Tuesday, October 2, 2012

I Have a Dream

A couple months ago, I learned that a small place upriver was for sale. Not much land but that's okay - I'm not a farmer, nor do I raise any livestock. Once upon a time, when we first moved out here, a friend of mine lived there, but when her husband died, she wasn't up to living out here by herself. It's not easy living out here, even with a man around, but alone and far from young, I wasn't surprised when she moved down to the lower 48 to be closer to her kids, I believe.

In the interim, at first, another not-so-close friend moved in there to take care of the place, and soon a new building was going up farther back from the river. Thus was the beginning of a small lodge. I stopped in to visit once, but really, I so seldom go in that direction, I kinda lost touch with the place and the happenings there.

At one point, this not-so-close friend was asked to leave, she was a terrible alcoholic so I assumed that was why.

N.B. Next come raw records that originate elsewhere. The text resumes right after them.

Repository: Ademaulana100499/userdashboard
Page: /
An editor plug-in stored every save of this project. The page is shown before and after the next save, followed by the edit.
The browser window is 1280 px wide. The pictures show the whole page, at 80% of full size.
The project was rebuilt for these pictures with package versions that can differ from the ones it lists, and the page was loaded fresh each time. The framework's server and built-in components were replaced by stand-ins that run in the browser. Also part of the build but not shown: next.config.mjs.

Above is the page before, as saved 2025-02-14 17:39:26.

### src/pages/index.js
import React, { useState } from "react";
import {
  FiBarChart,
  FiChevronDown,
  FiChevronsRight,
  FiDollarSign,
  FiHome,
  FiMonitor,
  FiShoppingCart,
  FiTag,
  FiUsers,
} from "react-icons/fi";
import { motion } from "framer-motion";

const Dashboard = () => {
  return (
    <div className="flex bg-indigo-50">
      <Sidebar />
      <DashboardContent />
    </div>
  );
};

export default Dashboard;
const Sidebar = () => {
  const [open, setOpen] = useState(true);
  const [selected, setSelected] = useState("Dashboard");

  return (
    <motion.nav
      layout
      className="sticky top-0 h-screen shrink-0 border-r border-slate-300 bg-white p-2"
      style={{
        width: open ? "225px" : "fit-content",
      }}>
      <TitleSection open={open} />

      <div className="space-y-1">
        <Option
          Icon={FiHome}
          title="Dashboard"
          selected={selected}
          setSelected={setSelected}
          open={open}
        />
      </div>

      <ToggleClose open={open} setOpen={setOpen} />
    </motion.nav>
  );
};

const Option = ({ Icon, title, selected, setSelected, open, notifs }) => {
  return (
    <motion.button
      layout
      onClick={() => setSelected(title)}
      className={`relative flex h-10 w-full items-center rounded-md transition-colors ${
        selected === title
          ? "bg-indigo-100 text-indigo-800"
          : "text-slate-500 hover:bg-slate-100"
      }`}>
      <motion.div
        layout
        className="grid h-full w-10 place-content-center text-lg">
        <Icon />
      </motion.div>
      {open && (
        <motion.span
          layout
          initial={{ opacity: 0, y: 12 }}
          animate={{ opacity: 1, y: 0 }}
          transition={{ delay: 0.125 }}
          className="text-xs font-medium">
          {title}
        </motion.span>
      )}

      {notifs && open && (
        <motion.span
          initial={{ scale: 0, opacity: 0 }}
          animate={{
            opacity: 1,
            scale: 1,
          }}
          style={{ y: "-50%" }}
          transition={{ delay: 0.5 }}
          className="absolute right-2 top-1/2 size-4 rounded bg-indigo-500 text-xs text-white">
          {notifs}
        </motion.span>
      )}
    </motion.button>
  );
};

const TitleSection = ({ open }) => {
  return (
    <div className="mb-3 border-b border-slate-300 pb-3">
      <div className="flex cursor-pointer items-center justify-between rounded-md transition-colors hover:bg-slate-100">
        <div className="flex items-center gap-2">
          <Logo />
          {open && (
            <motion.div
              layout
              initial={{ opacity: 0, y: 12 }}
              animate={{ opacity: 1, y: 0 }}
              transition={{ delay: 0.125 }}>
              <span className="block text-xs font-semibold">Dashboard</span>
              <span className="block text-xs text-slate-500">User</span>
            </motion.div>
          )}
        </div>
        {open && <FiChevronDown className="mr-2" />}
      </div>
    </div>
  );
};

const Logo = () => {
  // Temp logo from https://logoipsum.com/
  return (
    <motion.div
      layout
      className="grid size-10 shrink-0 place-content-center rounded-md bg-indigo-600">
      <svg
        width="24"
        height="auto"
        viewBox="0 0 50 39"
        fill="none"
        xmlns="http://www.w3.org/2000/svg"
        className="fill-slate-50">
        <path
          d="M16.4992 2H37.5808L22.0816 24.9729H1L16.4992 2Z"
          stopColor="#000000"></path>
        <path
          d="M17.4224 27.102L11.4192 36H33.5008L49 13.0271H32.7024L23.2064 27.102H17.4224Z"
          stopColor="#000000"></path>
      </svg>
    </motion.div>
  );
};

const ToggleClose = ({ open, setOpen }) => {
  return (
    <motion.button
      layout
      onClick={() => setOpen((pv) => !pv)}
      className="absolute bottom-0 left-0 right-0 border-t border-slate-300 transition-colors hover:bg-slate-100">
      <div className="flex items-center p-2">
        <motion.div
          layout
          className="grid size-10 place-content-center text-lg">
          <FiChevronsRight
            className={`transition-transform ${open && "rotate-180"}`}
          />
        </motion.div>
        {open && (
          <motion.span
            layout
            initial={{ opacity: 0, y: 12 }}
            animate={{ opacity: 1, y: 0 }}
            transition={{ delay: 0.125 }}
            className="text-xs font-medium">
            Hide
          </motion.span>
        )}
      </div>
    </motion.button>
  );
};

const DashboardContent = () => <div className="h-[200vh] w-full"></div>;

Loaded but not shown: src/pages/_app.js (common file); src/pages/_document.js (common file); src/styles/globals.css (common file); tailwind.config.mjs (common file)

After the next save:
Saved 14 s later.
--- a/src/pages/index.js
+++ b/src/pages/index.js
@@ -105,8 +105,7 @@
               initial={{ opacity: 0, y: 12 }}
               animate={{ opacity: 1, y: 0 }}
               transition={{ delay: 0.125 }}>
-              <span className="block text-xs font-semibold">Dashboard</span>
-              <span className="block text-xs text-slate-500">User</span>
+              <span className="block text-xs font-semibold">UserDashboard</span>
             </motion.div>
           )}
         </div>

I think she was supposed to be running a business there but I couldn't say for sure. I never heard about the place since then. It was there, was all I knew.

The person who told me about the place, told me quite a few things. Apparently the local carpenter lived there for a while too. What all he did there I don't know, but somewhere along the line, the place gained a fuel barn, a sauna, a couple guest cabins and a gazebo. More recently, I think the first new building grew and was remodeled inside. I was able to peek in the window and what I saw was way different from when I made that one visit.

When I finally found the listing at the realtor's and saw that the price was under $300,000, I nearly fell over. The location plus the set-up, not to mention the very nice look, should have called for a much higher price. This I might be able to work out. I immediately sent them an email asking if negotiations were possible.

I had such ideas. Paramount being some sort of writer's retreat, but certainly open to any other options. I asked one of the fishing guides where I work if he thought fly fishing lessons would draw people. With salmon fishing seemingly questionable, I figured I wouldn't lean on that industry exclusively. The place was listed as a bed and breakfast and built to be run year round; I would make the most of that. I planned to offer internet access, and get a big screen TV for guests to watch sports (not that I'm any kind of a sports fan, but many people are). I also figured there would be certain kinds of meals on certain days of the week. Home made pizza on Fridays, for instance. Steak night. Fried Chicken night. Spaghetti night. Barbeque night. and others as I thought of them.

With the place being an unknown on the river and never having been advertised as anything, there was no established clientele, but as with all new things, word would get around, I was sure, and I fully intended to advertise everywhere I could think of.

I ran all this past the owner with the realtor as intermediary since the owner didn't do emails, offering to run the place on his okay and pay him for it a certain agreeable % of quarterly profits. My first glimmer of hope was his being willing to take a down payment. So would he work with me on the rest? Would he take my offer? He wanted me to get fire insurance; something I admit to not having thought of, but it was a good idea. To protect us both.

But now my hopes have been hit with a bucket of cold water. He wants monthly payments. Not that the payments were outrageous, quite the contrary, they were very reasonable. The trouble is, there is anywhere from four to eight months out of a year when there would be NO income. Where is the money for those payments supposed to come from then? Not to mention the simple problem of mailing a check. You see, the reason there would be no business during those months is because travel on the river is impossible during those months. That is the times when the river is either starting to freeze up and before the ice is thick enough to travel on, or when the ice is getting soft and breaking up and before it's safe to travel by boat. No one goes anywhere during those times.

So, that's where it stands at the moment; nothing I can do at the moment anyway. I've asked my family for help, but it doesn't look like they can help much. Maybe some other avenue will open up, or maybe the owner will see the light and understand that my offer is reasonable. One can hope.